But once that hairy arm comes bursting through the wall of the cabin, BLOOD STALKERS undergoes a strange metamorphosis. The direction becomes noticeably more experimental, with multiple close ups giving way to slow motion action shots and off-kilter camera angles. The lighting becomes less naturalistic and more artificial. As he searches for help, Mike inexplicably comes across a church group having choir practice, the melodic singing underscoring Mike’s desperate pleas for help and his frantic return to the cabin. It’s like we slipped out of the workaday, low budget B horror film into the land of bizarre Southern Gothic. It’s a major tonal shift and a complete reversal of the visual style of the proceeding 60 minutes.
It probably won’t surprise you to learn that the monsters terrorizing our protagonists are not monsters at all, just the trio of rednecks decked out in cheap Bigfoot costumes. But even this reveal (and the slaughter that proceeds it) is handled in a fashion not usually found in movies like this. Mike’s return to the cabin triggers the most shocking scene the film has to offer, a real gut punch of a moment that actually rendered me momentarily speechless (and made me remember just how stunning the final act of Sergio Martino’s TORSO was the first time I saw it). It’s a brave move for Morgan to make and the concluding action of the film doubles down on the nasty bloodshed that triggered it.

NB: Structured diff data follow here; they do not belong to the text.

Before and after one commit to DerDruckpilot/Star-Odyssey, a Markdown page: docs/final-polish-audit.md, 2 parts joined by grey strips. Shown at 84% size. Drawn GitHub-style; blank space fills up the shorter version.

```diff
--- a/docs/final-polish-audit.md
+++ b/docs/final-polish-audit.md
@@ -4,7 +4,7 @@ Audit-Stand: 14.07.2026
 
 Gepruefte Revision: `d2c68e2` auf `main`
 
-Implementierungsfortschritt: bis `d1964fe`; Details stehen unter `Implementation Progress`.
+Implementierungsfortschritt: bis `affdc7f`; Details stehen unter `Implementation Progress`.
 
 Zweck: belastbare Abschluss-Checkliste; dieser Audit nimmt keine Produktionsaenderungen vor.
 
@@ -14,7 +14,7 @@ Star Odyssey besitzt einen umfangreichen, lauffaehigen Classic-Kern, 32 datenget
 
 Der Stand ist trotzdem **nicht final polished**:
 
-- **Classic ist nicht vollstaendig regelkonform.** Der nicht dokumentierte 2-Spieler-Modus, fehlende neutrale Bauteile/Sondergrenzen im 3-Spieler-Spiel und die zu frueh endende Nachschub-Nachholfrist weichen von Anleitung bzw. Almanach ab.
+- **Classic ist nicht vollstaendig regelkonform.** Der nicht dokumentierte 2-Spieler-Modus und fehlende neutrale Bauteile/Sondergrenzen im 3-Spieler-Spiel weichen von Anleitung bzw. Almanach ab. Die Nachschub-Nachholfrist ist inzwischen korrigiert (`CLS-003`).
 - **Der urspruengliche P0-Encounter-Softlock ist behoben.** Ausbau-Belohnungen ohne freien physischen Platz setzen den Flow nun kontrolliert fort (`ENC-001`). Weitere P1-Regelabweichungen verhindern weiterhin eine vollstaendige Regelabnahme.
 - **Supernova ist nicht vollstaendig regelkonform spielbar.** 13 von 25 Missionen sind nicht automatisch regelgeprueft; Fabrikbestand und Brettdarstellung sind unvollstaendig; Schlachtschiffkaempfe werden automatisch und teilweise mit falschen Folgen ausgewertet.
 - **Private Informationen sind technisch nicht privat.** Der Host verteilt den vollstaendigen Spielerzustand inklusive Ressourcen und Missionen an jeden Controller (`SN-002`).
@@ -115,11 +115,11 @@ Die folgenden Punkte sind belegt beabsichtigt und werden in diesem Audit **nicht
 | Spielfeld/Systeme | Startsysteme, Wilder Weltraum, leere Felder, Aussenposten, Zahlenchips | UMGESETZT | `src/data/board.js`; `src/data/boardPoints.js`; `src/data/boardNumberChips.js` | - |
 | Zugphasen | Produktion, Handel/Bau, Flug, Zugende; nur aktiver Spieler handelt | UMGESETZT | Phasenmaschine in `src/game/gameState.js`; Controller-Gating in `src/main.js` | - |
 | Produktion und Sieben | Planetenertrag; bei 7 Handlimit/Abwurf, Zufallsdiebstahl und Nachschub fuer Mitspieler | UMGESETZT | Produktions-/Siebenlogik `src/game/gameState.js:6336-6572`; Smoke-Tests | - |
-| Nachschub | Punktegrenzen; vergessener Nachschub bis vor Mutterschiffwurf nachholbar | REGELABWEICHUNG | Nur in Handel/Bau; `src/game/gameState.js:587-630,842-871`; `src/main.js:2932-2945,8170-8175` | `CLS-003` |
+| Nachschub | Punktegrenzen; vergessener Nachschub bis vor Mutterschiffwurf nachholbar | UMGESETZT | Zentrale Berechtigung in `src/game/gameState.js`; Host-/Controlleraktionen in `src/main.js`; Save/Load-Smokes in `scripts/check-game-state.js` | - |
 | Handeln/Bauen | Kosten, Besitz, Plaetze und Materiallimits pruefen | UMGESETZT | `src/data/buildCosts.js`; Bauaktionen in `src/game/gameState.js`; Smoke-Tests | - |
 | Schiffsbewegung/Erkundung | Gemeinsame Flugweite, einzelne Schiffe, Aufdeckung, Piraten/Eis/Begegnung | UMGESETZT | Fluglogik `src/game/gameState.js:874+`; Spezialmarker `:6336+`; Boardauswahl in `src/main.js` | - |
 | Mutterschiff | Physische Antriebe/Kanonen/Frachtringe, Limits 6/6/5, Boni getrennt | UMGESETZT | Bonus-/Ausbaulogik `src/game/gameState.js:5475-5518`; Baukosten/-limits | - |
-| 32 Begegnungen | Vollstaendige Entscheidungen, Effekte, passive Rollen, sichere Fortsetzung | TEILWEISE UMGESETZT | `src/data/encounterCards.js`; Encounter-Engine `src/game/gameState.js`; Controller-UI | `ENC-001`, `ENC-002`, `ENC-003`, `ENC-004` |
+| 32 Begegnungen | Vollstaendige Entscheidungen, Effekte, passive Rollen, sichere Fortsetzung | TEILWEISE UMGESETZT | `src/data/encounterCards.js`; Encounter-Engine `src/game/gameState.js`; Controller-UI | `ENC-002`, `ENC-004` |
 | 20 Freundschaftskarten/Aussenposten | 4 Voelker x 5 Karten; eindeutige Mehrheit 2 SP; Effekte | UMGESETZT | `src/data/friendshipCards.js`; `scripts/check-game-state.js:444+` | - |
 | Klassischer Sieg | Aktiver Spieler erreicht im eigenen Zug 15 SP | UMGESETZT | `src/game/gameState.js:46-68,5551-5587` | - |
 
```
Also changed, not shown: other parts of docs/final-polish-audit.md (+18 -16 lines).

Make no mistake, the final 20 minutes of BLOOD STALKERS is damn good stuff. Like GOD’s BLOODY ACRE, the biggest complaint I have about the film is that it takes so damn long to get there. Half of the audience will check out well before it reaches the end of the second act. It would have helped if Morgan gave us characters with whole personalities instead of just flashes of internal conflict. Danny is worried about money. Jeri is torn between wanting to support her husband and not wanting to go back to stripping. Mike suffered emotional trauma in Vietnam. Kim… well, she just won’t stop whining. None of these character moments matter at all. They’re just brought up, explored for a few minutes, and then dropped. As a result, the characters (despite being well acted by an energetic cast) feel cardboard and flimsy, and the time spent with them doesn’t add up to much.
But once the film starts picking up speed and the main threat is revealed, BLOOD STALKERS becomes a rather excellent little horror movie. It’s difficult to stay angry about the slow, plodding first half of the film when it ends in such glorious fashion. After all, it isn’t how you start the game, it’s how you finish it that matters. BLOOD STALKERS might stumble out of the gate, but in its final act, it puts on one helluva good show.